Aldrich Ames - Spy Who Betrayed CIA (1/2)
Aldrich Ames - Spy Who Betrayed CIA (2/2)
Ames was promoted in 1983, heading up the CIA Soviet counterintelligence branch, and was assigned to CIA headquarters in Langley, Virginia. In his new position, he was given access to nearly all information available on Soviet cases, including U.S. assets operating within the Soviet Union. After a period of time, he brought Rosario to the United States to live with him. She pressured him to divorce his wife Nancy and she consented, keeping most of the couples assets (the divorce was finalized in 1985). Rosario began running up huge bills, shopping and placing calls to her mother in Bogota. Ames was soon almost $60,000.00 in debt, but was earning only $45,000.00 each year. Burdened by his overwhelming debt-load, Ames began searching for means of obtaining additional money. He had once heard that a co-worker had been offered $50,000 to spy for the KGB, and he began to consider that as a possibility.
In April 1985, Ames tried to meet with Sergey Chuvakhin, a Soviet arms expert to suggest that he might be willing to spy for the Soviet Union. Instead, he decided to approach Stanislav Androsov, a Soviet agent at the Soviet embassy. Ames passed Androsov a note, offering to provide the name of three Soviets working for U.S. intelligence in exchange for $50,000.00. Androsov introduced him to Victor Cherkashin, the KGB counterespionage chief at the embassy.
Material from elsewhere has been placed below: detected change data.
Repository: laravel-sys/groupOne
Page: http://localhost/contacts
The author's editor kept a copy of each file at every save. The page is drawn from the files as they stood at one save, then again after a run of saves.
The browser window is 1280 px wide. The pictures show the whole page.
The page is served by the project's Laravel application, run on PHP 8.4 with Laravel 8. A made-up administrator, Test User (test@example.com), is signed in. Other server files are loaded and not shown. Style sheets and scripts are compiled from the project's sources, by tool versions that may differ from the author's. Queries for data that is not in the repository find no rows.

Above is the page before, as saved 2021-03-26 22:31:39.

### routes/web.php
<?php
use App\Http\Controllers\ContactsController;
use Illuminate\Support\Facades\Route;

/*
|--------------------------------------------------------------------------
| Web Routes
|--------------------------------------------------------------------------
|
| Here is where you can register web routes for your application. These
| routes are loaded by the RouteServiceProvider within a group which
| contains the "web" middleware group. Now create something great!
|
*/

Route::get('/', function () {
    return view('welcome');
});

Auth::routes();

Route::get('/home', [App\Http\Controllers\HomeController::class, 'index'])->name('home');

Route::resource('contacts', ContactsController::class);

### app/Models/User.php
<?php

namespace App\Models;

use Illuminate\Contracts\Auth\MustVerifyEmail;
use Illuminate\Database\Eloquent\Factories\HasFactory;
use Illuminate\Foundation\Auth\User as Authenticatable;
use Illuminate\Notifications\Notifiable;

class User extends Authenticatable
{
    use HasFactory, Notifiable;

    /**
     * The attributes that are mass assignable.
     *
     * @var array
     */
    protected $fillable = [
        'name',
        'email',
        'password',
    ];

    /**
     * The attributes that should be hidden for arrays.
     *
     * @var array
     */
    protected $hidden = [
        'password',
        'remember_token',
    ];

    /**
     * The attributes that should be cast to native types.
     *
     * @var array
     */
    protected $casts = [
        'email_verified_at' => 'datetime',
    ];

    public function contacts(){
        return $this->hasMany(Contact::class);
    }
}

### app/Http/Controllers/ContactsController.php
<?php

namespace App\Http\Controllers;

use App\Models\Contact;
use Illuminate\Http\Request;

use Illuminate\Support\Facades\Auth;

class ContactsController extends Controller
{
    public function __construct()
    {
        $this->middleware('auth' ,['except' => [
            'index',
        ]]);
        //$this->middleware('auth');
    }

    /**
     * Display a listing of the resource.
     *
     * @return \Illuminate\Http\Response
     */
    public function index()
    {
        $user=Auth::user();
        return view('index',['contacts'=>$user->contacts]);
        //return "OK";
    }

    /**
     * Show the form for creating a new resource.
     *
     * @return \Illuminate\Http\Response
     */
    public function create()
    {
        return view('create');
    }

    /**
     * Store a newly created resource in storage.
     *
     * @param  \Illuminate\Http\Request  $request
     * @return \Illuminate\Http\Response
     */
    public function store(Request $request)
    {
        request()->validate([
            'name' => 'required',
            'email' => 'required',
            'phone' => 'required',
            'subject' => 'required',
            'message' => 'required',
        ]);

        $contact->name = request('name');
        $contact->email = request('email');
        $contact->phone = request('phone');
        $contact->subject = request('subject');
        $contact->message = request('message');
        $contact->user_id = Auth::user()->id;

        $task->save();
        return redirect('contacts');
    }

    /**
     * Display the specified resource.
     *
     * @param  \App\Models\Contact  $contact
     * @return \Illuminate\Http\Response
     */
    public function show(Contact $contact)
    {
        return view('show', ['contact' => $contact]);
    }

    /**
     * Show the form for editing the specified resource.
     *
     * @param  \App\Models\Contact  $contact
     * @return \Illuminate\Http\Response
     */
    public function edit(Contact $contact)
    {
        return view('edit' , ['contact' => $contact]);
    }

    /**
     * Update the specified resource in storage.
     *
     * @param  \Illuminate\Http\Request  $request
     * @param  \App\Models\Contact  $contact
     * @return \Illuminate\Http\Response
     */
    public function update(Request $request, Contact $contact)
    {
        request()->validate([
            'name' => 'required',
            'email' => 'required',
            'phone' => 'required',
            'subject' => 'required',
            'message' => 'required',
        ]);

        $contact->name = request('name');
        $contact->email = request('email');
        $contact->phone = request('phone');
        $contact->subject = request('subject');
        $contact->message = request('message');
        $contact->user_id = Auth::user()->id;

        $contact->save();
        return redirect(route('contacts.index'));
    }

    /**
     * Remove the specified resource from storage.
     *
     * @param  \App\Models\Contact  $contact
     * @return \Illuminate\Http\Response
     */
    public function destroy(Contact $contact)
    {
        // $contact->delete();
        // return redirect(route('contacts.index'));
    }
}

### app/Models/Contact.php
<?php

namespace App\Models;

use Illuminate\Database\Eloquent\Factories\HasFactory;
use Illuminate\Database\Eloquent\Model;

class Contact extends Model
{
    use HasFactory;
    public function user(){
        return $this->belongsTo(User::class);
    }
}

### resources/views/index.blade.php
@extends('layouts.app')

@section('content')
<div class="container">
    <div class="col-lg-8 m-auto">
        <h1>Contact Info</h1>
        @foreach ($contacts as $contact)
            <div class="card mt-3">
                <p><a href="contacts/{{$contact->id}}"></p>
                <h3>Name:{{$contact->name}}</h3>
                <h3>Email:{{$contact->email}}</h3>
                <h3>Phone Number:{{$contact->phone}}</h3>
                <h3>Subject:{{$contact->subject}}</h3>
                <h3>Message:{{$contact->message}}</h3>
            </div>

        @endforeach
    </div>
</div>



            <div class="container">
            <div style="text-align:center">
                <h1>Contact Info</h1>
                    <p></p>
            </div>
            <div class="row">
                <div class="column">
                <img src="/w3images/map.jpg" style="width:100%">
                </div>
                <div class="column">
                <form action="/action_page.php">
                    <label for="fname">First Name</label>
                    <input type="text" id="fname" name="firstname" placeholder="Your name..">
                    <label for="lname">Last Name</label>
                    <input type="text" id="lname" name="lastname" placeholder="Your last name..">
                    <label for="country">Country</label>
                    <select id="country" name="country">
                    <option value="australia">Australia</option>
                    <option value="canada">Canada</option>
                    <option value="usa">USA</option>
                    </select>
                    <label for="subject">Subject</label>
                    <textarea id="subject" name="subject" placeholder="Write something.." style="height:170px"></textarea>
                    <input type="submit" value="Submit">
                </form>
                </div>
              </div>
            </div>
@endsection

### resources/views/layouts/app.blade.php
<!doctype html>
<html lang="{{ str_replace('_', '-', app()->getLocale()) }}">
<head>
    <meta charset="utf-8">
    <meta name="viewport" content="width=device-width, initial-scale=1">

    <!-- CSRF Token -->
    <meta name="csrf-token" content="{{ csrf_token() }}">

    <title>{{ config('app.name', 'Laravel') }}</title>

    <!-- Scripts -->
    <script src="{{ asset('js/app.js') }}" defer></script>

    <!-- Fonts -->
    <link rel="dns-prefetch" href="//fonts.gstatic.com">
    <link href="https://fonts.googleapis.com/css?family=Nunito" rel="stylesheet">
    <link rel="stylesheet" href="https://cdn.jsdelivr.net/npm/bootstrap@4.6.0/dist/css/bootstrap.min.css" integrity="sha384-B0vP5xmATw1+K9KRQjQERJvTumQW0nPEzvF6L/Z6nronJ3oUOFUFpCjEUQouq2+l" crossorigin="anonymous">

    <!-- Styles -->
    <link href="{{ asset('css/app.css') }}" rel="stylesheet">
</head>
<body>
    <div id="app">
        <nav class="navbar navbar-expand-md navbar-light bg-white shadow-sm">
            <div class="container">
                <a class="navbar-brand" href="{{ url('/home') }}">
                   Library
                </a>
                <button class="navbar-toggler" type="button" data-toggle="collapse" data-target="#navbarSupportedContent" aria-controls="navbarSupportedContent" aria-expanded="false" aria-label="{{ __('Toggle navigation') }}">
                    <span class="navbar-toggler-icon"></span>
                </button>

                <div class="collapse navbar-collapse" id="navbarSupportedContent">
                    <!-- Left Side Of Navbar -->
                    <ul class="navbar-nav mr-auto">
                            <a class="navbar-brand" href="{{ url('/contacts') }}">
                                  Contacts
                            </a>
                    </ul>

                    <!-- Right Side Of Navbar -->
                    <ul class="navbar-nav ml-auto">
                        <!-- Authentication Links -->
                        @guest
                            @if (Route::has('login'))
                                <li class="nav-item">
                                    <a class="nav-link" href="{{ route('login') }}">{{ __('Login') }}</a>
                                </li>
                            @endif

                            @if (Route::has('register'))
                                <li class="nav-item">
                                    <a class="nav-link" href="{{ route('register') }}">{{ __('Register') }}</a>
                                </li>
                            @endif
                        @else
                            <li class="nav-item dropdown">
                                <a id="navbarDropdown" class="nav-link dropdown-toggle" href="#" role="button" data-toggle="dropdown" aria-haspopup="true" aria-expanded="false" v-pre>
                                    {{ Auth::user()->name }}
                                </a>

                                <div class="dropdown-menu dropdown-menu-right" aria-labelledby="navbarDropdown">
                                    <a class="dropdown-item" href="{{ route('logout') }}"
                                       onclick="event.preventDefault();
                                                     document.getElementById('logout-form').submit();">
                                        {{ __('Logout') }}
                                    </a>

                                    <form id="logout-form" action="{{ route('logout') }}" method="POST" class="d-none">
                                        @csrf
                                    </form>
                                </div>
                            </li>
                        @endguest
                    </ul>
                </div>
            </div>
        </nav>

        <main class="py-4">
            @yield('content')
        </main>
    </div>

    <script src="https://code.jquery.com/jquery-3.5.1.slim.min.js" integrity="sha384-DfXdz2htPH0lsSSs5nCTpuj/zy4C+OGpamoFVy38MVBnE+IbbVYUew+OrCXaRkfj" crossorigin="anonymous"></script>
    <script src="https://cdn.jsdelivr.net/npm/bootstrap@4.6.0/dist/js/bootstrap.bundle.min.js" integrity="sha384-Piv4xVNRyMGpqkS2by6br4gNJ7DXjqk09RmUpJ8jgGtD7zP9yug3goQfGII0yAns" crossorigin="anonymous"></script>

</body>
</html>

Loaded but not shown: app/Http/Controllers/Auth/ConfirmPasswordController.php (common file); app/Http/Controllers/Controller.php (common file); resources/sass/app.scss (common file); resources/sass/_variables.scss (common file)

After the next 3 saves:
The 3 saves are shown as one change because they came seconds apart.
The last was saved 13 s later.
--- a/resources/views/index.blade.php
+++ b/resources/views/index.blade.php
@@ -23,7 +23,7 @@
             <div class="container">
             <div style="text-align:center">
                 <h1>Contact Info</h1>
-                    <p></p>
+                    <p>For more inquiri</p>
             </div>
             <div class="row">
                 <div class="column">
Cherkashin accepted Ames' offer and Ames was given a bag containing $50,000.00.